- Opening Delimiter -

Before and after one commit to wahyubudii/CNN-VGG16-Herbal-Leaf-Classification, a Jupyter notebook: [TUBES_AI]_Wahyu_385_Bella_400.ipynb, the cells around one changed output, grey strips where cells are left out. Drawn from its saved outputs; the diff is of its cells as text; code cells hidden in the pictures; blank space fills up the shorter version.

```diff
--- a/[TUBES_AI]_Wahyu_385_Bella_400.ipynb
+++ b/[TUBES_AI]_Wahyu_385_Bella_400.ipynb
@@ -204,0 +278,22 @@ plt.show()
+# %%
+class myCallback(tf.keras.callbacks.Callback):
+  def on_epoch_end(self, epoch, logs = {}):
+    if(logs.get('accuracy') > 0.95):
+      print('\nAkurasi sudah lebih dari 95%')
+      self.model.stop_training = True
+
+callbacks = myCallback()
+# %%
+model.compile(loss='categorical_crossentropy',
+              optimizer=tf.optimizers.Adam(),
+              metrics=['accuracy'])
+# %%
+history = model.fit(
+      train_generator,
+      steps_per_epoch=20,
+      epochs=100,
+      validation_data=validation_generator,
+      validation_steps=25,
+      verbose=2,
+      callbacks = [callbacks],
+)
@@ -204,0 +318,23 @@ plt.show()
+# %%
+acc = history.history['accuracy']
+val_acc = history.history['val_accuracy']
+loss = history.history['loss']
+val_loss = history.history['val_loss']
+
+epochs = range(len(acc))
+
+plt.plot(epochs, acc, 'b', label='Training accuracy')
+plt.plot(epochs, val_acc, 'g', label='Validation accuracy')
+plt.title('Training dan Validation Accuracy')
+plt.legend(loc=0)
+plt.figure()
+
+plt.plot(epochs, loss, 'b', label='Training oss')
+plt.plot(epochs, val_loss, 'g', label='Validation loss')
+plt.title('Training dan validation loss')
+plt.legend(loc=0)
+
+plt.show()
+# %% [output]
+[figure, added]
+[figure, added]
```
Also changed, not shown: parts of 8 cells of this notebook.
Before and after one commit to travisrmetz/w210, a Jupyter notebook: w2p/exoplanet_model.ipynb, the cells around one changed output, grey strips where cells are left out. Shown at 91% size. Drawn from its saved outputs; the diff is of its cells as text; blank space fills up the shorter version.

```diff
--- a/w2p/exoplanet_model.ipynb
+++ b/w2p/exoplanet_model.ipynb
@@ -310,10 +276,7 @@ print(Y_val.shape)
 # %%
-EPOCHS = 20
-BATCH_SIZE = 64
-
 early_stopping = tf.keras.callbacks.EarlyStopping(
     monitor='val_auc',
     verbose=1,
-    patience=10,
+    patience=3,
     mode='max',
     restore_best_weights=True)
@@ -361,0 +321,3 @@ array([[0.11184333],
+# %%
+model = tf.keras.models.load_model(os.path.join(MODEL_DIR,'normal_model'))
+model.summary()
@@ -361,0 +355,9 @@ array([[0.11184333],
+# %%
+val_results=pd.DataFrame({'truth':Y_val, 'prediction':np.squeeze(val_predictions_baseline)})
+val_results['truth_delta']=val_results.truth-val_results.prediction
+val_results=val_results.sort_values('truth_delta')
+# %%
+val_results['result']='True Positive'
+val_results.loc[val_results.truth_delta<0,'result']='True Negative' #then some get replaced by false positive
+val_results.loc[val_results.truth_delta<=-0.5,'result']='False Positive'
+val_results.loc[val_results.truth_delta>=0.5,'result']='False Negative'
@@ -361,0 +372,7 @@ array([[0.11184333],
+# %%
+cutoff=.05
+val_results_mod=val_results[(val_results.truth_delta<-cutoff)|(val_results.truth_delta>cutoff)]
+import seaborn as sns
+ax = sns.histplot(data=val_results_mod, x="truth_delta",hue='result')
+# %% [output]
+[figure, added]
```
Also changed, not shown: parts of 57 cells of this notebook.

- Closing Delimiter -

◆ Assignment: Output every record in full, exactly as it was given.

◆ Response:
Before and after one commit to wahyubudii/CNN-VGG16-Herbal-Leaf-Classification, a Jupyter notebook: [TUBES_AI]_Wahyu_385_Bella_400.ipynb, the cells around one changed output, grey strips where cells are left out. Drawn from its saved outputs; the diff is of its cells as text; code cells hidden in the pictures; blank space fills up the shorter version.

```diff
--- a/[TUBES_AI]_Wahyu_385_Bella_400.ipynb
+++ b/[TUBES_AI]_Wahyu_385_Bella_400.ipynb
@@ -204,0 +278,22 @@ plt.show()
+# %%
+class myCallback(tf.keras.callbacks.Callback):
+  def on_epoch_end(self, epoch, logs = {}):
+    if(logs.get('accuracy') > 0.95):
+      print('\nAkurasi sudah lebih dari 95%')
+      self.model.stop_training = True
+
+callbacks = myCallback()
+# %%
+model.compile(loss='categorical_crossentropy',
+              optimizer=tf.optimizers.Adam(),
+              metrics=['accuracy'])
+# %%
+history = model.fit(
+      train_generator,
+      steps_per_epoch=20,
+      epochs=100,
+      validation_data=validation_generator,
+      validation_steps=25,
+      verbose=2,
+      callbacks = [callbacks],
+)
@@ -204,0 +318,23 @@ plt.show()
+# %%
+acc = history.history['accuracy']
+val_acc = history.history['val_accuracy']
+loss = history.history['loss']
+val_loss = history.history['val_loss']
+
+epochs = range(len(acc))
+
+plt.plot(epochs, acc, 'b', label='Training accuracy')
+plt.plot(epochs, val_acc, 'g', label='Validation accuracy')
+plt.title('Training dan Validation Accuracy')
+plt.legend(loc=0)
+plt.figure()
+
+plt.plot(epochs, loss, 'b', label='Training oss')
+plt.plot(epochs, val_loss, 'g', label='Validation loss')
+plt.title('Training dan validation loss')
+plt.legend(loc=0)
+
+plt.show()
+# %% [output]
+[figure, added]
+[figure, added]
```
Also changed, not shown: parts of 8 cells of this notebook.
Before and after one commit to travisrmetz/w210, a Jupyter notebook: w2p/exoplanet_model.ipynb, the cells around one changed output, grey strips where cells are left out. Shown at 91% size. Drawn from its saved outputs; the diff is of its cells as text; blank space fills up the shorter version.

```diff
--- a/w2p/exoplanet_model.ipynb
+++ b/w2p/exoplanet_model.ipynb
@@ -310,10 +276,7 @@ print(Y_val.shape)
 # %%
-EPOCHS = 20
-BATCH_SIZE = 64
-
 early_stopping = tf.keras.callbacks.EarlyStopping(
     monitor='val_auc',
     verbose=1,
-    patience=10,
+    patience=3,
     mode='max',
     restore_best_weights=True)
@@ -361,0 +321,3 @@ array([[0.11184333],
+# %%
+model = tf.keras.models.load_model(os.path.join(MODEL_DIR,'normal_model'))
+model.summary()
@@ -361,0 +355,9 @@ array([[0.11184333],
+# %%
+val_results=pd.DataFrame({'truth':Y_val, 'prediction':np.squeeze(val_predictions_baseline)})
+val_results['truth_delta']=val_results.truth-val_results.prediction
+val_results=val_results.sort_values('truth_delta')
+# %%
+val_results['result']='True Positive'
+val_results.loc[val_results.truth_delta<0,'result']='True Negative' #then some get replaced by false positive
+val_results.loc[val_results.truth_delta<=-0.5,'result']='False Positive'
+val_results.loc[val_results.truth_delta>=0.5,'result']='False Negative'
@@ -361,0 +372,7 @@ array([[0.11184333],
+# %%
+cutoff=.05
+val_results_mod=val_results[(val_results.truth_delta<-cutoff)|(val_results.truth_delta>cutoff)]
+import seaborn as sns
+ax = sns.histplot(data=val_results_mod, x="truth_delta",hue='result')
+# %% [output]
+[figure, added]
```
Also changed, not shown: parts of 57 cells of this notebook.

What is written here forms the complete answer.